Pull every "results" line out of the data below.

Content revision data
========================
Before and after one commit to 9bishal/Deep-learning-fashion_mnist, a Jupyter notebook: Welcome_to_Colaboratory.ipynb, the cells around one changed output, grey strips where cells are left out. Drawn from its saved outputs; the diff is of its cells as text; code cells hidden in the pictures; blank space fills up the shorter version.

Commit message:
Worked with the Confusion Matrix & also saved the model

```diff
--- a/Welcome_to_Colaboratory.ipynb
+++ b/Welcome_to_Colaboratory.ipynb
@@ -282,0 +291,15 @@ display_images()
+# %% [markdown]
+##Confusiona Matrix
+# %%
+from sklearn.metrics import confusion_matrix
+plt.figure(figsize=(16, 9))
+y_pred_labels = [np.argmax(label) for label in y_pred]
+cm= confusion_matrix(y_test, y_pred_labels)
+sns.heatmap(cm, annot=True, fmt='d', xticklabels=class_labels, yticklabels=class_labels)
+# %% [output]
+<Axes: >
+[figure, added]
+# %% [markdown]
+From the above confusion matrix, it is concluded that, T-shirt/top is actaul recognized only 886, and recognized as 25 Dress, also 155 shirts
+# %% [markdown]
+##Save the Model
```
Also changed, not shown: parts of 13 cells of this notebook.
========================
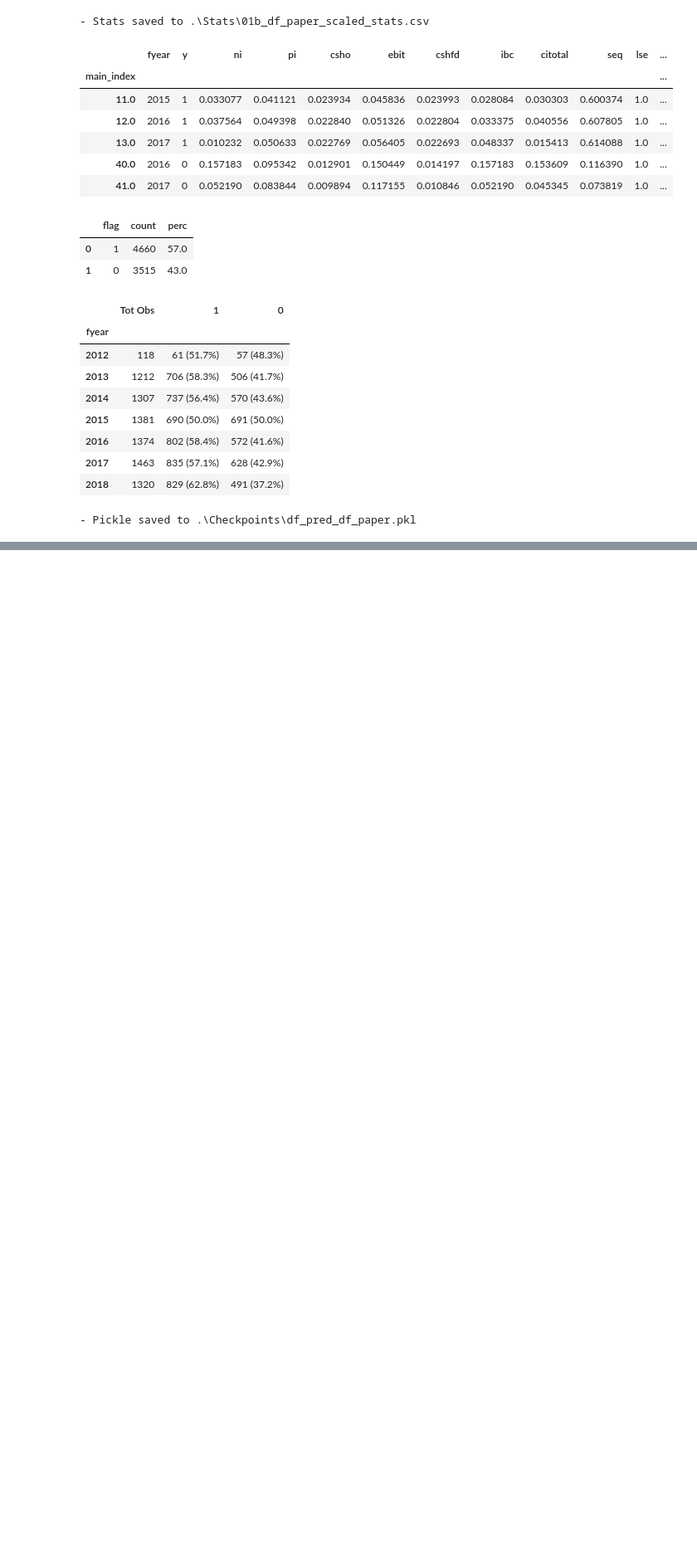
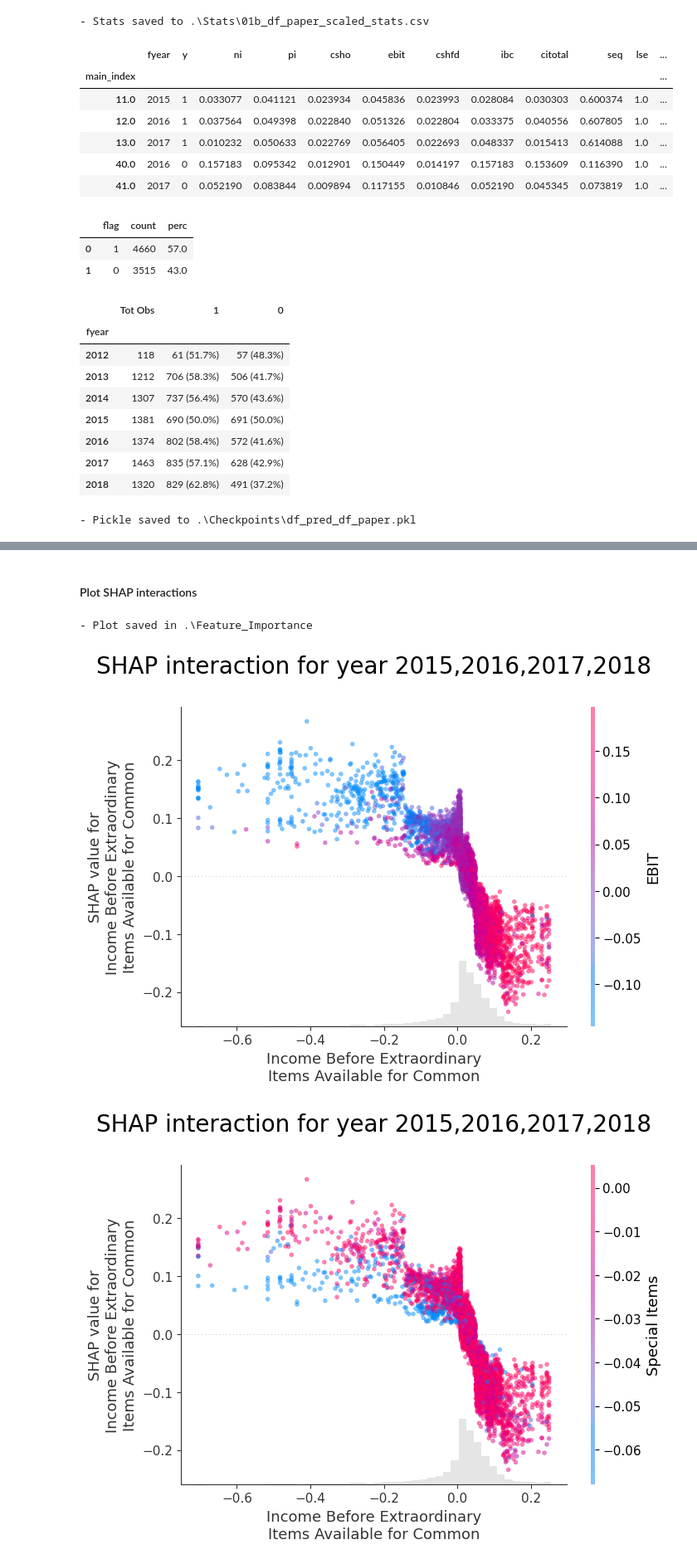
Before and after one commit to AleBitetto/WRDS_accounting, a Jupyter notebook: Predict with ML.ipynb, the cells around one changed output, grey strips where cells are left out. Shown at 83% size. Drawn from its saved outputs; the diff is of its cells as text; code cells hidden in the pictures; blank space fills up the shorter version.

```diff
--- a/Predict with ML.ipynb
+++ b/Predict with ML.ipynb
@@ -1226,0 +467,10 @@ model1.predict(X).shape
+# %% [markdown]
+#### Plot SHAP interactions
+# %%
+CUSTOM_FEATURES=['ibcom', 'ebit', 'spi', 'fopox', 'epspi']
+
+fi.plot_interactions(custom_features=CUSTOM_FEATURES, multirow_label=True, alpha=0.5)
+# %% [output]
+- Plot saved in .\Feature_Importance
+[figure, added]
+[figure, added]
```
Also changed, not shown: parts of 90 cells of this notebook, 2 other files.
========================
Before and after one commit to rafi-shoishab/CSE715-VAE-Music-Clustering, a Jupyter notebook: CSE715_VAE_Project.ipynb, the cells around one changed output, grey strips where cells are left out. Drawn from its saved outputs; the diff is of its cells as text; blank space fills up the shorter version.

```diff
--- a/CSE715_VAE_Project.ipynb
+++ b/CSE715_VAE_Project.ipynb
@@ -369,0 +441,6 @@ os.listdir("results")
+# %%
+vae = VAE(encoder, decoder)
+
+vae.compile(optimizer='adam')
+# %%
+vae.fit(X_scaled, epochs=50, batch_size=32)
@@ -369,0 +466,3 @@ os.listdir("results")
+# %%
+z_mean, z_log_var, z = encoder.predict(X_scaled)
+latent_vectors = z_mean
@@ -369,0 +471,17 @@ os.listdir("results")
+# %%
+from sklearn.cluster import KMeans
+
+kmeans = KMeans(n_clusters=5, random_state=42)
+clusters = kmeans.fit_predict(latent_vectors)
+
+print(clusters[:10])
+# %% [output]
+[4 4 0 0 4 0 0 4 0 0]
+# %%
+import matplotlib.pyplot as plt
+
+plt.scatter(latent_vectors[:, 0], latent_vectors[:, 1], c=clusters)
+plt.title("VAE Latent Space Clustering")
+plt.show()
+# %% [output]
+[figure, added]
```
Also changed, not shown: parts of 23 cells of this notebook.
========================
→ **Finished task**:
@@ -369,0 +441,6 @@ os.listdir("results")
@@ -369,0 +466,3 @@ os.listdir("results")
@@ -369,0 +471,17 @@ os.listdir("results")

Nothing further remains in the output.